Listened to on headphones, the recordings have a pristine quality that can’t always be guaranteed on stage (whatever other -qualities Benedict Cumberbatch’s 2015 Hamlet at the Barbican had, diction was not always one of them) or on television – the Royal Exchange’s King Lear broadcast by the BBC over -Christmas was bedevilled by voices straying away from hidden microphones.
Its completist ambitions aside, there was nothing intrinsically new about the Argo Shakespeare. Snippets of the canon had been committed to disc from shortly after Thomas Edison developed his Phonograph in the 1880s, with the great Victorian actor Henry Irving recording speeches from Richard III and Henry VIII on the new-fangled novelty.
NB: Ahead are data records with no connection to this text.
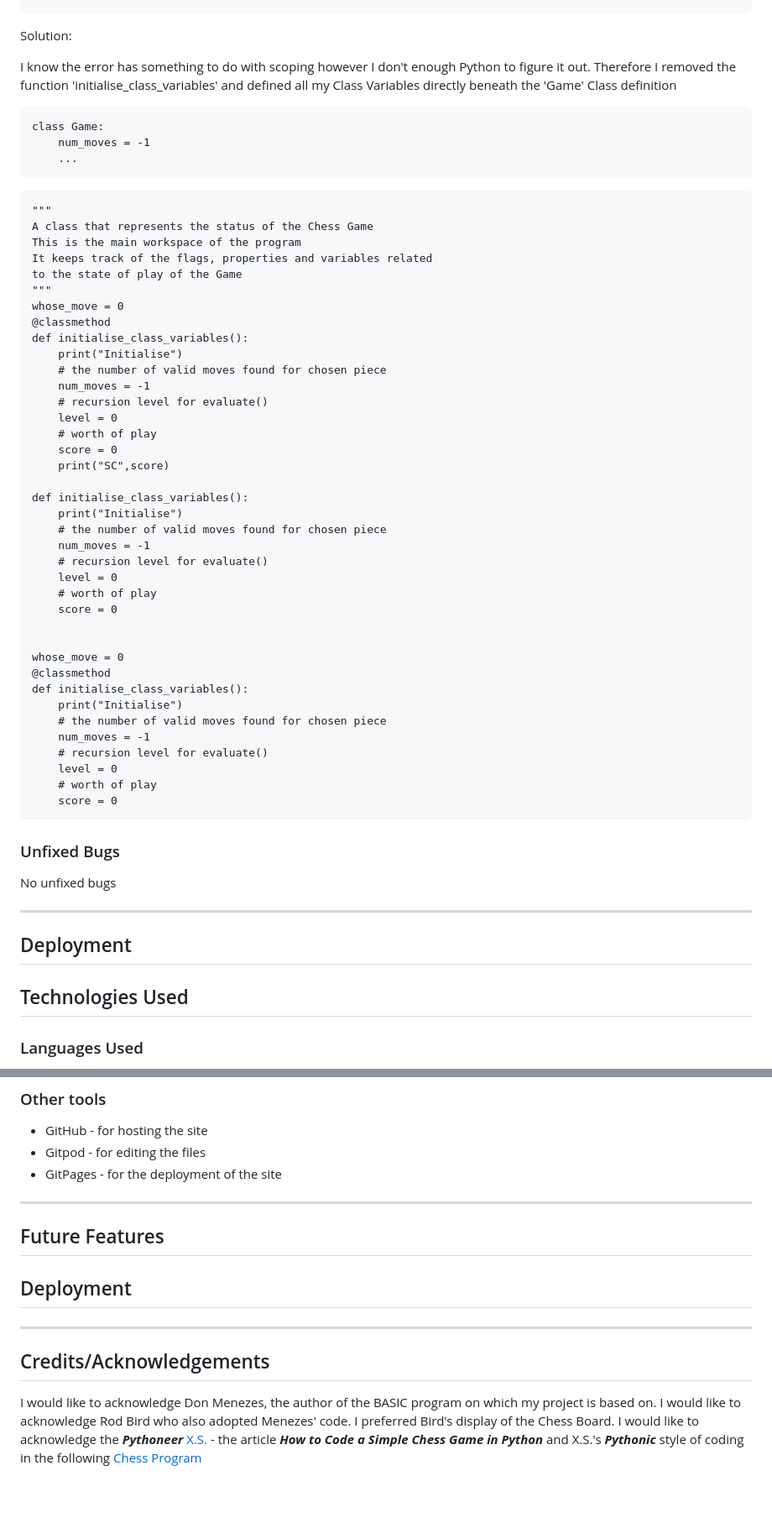
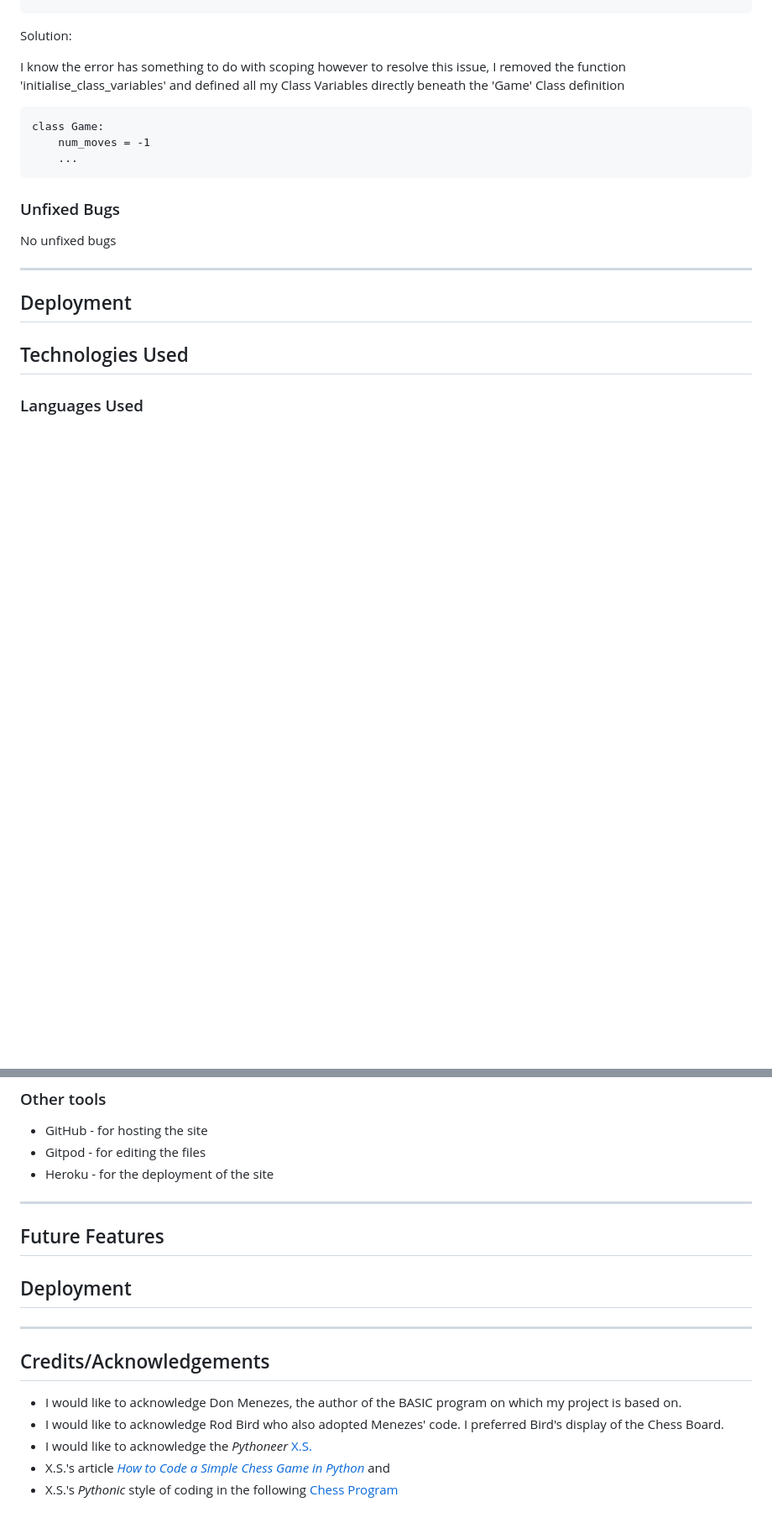
Before and after one commit to DelroyGayle/KoolAIChess, a Markdown page: README.md, 2 parts joined by grey strips. Shown at 84% size. Drawn GitHub-style; blank space fills up the shorter version.

Commit message:
Update the URL links to the relevant articles in the README.md file

````diff
--- a/README.md
+++ b/README.md
@@ -83,52 +83,13 @@ AttributeError: type object 'Game' has no attribute 'num_moves'
 
 Solution:
 
-I know the error has something to do with scoping however I don't enough Python to figure it out.
-Therefore I removed the function 'initialise_class_variables' and defined all my Class Variables
+I know the error has something to do with scoping however to resolve this issue, I removed the function 'initialise_class_variables' and defined all my Class Variables
 directly beneath the 'Game' Class definition
 ```
 class Game:
     num_moves = -1
     ...
 ```
-    """
-    A class that represents the status of the Chess Game
-    This is the main workspace of the program
-    It keeps track of the flags, properties and variables related
-    to the state of play of the Game
-    """
-    whose_move = 0
-    @classmethod
-    def initialise_class_variables():
-        print("Initialise")
-        # the number of valid moves found for chosen piece
-        num_moves = -1
-        # recursion level for evaluate()
-        level = 0
-        # worth of play
-        score = 0
-        print("SC",score)
-
-    def initialise_class_variables():
-        print("Initialise")
-        # the number of valid moves found for chosen piece
-        num_moves = -1
-        # recursion level for evaluate()
-        level = 0
-        # worth of play
-        score = 0
-
-
-    whose_move = 0
-    @classmethod
-    def initialise_class_variables():
-        print("Initialise")
-        # the number of valid moves found for chosen piece
-        num_moves = -1
-        # recursion level for evaluate()
-        level = 0
-        # worth of play
-        score = 0
 
 ### Unfixed Bugs
 
@@ -148,7 +109,7 @@ No unfixed bugs
 
 * GitHub - for hosting the site
 * Gitpod - for editing the files
-* GitPages - for the deployment of the site
+* Heroku - for the deployment of the site
 
 ---
 
@@ -161,6 +122,8 @@ No unfixed bugs
 
 ## Credits/Acknowledgements
 
-I would like to acknowledge Don Menezes, the author of the BASIC program on which my project is based on.
-I would like to acknowledge Rod Bird who also adopted Menezes' code. I preferred Bird's display of the Chess Board.
-I would like to acknowledge the ***Pythoneer*** [X.S.](https://xsanon.medium.com/) - the article ***How to Code a Simple Chess Game in Python*** and X.S.'s ***Pythonic*** style of coding in the following [Chess Program](https://github.com/xsanon/chess)
++  I would like to acknowledge Don Menezes, the author of the BASIC program on which my project is based on.
++  I would like to acknowledge Rod Bird who also adopted Menezes' code. I preferred Bird's display of the Chess Board.
++  I would like to acknowledge the *Pythoneer* [X.S.](https://xsanon.medium.com/)
++  X.S.'s article *[How to Code a Simple Chess Game in Python](https://medium.com/codex/how-to-code-a-simple-chess-game-in-python-9a9cb584f57)* and
++  X.S.'s *Pythonic* style of coding in the following [Chess Program](https://github.com/xsanon/chess)
````
Also changed, not shown: other parts of README.md (+4 -4 lines).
And he was not alone. His American contemporary Edwin Booth also committed Shakespeare to posterity in historic recordings, as did Ellen Terry, Herbert Beerbohm Tree, Frank Benson and Johnston Forbes-Robertson.
Central to the Argo project was a notion of accessibility ahead of its time. Focused on the voice rather than on other more distracting, fashion-prone production elements, the recordings have aged remarkably well. Hearing them again is to be reminded that how you speak Shakespeare matters and goes to the heart of intelligibility (a quality ignobly illustrated by Michael Fassbender’s recent and virtually unintelligible Macbeth).
It also touches, intriguingly, on the -assertion by a number of scholars that the later, longer plays were written to be read as much as to be played. Against the odds, the Argo Shakespeare managed, Frank Granville Barker approvingly noted in a review of the first stereo releases in The Stage, to “finally transport the ‘wooden O’ of the Globe Theatre to the ‘plastic O’ of the long-play record”.
By the project’s conclusion in 1964, in time for the quarter-centennial of Shakespeare’s birth, the British Council had spent £25,000 in total and already banked sales receipts of around £14,000.
Even in a time of digital excess, the Argo Shakespeare is a project unlikely to be repeated.
We need your help…
When you subscribe to The Stage, you’re investing in our journalism. And our journalism is invested in supporting theatre and the performing arts.
The Stage is a family business, operated by the same family since we were founded in 1880. We do not receive government funding. We are not owned by a large corporation. Our editorial is not dictated by ticket sales.
We are fully independent, but this means we rely on revenue from readers to survive.
Help us continue to report on great work across the UK, champion new talent and keep up our investigative journalism that holds the powerful to account. Your subscription helps ensure our journalism can continue.